* **TASK OBJECTIVE**: Every line below that mentions the word "README" should be copied out.

[Items listed in a dataset]

- Opening Delimiter -

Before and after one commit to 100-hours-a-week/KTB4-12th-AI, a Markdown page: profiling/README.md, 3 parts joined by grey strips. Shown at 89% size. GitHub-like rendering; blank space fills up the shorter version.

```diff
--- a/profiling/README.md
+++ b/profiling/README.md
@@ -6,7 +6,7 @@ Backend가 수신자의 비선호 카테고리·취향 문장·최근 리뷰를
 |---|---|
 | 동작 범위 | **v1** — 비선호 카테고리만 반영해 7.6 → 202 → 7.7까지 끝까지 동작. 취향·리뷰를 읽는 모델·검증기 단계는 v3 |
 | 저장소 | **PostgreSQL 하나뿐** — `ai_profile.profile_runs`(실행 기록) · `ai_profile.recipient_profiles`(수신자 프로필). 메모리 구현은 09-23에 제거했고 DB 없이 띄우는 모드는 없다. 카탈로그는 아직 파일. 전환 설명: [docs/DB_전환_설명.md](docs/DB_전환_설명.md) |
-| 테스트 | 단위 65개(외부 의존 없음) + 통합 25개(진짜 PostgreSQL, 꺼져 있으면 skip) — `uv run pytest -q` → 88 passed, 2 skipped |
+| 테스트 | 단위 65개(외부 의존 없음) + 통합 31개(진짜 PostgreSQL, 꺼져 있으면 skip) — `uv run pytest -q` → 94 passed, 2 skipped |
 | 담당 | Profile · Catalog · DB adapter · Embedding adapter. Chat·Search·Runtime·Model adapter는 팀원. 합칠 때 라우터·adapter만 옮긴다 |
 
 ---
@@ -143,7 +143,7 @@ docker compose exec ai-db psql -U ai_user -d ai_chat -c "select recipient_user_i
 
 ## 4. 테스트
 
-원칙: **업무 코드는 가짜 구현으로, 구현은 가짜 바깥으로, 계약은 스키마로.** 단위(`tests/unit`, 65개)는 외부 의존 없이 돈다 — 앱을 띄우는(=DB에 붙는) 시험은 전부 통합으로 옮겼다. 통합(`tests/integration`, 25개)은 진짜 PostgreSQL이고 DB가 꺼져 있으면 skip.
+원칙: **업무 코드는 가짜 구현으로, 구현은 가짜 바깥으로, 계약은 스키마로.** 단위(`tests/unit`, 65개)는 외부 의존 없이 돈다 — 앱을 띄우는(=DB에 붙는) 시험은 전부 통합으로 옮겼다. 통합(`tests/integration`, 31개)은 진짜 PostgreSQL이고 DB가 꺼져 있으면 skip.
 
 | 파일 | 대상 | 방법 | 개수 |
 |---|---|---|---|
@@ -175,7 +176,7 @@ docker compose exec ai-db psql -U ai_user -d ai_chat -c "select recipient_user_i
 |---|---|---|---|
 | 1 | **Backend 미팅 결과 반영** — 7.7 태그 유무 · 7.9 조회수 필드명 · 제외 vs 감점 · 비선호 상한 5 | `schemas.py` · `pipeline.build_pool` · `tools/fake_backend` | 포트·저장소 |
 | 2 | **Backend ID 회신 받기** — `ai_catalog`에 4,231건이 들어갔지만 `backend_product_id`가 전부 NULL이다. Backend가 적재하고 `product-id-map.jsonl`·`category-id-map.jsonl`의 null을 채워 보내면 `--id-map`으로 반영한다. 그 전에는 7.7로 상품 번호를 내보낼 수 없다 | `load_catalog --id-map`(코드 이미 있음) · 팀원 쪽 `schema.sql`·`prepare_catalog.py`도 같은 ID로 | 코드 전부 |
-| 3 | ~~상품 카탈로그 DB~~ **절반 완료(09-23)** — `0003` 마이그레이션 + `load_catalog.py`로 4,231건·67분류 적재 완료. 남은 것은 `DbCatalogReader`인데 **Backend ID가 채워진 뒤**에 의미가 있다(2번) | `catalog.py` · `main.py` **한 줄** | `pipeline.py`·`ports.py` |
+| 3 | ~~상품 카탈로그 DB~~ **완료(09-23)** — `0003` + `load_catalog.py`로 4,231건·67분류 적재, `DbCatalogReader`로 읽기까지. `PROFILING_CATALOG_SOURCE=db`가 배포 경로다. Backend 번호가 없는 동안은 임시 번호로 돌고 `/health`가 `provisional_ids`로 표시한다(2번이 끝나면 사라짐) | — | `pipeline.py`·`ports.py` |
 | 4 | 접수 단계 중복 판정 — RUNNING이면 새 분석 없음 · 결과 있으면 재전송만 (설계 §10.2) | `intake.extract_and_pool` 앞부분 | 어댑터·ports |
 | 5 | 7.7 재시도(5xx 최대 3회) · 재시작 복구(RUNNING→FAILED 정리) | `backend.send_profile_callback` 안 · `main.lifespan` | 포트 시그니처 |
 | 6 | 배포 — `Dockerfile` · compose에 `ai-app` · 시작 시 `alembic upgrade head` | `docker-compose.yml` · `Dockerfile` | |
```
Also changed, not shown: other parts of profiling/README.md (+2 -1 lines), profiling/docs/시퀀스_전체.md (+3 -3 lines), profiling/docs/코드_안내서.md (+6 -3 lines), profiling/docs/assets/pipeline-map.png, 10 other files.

- Closing Delimiter -

* **EXERCISE OUTPUT**:
Before and after one commit to 100-hours-a-week/KTB4-12th-AI, a Markdown page: profiling/README.md, 3 parts joined by grey strips. Shown at 89% size. GitHub-like rendering; blank space fills up the shorter version.
--- a/profiling/README.md
+++ b/profiling/README.md
Also changed, not shown: other parts of profiling/README.md (+2 -1 lines), profiling/docs/시퀀스_전체.md (+3 -3 lines), profiling/docs/코드_안내서.md (+6 -3 lines), profiling/docs/assets/pipeline-map.png, 10 other files.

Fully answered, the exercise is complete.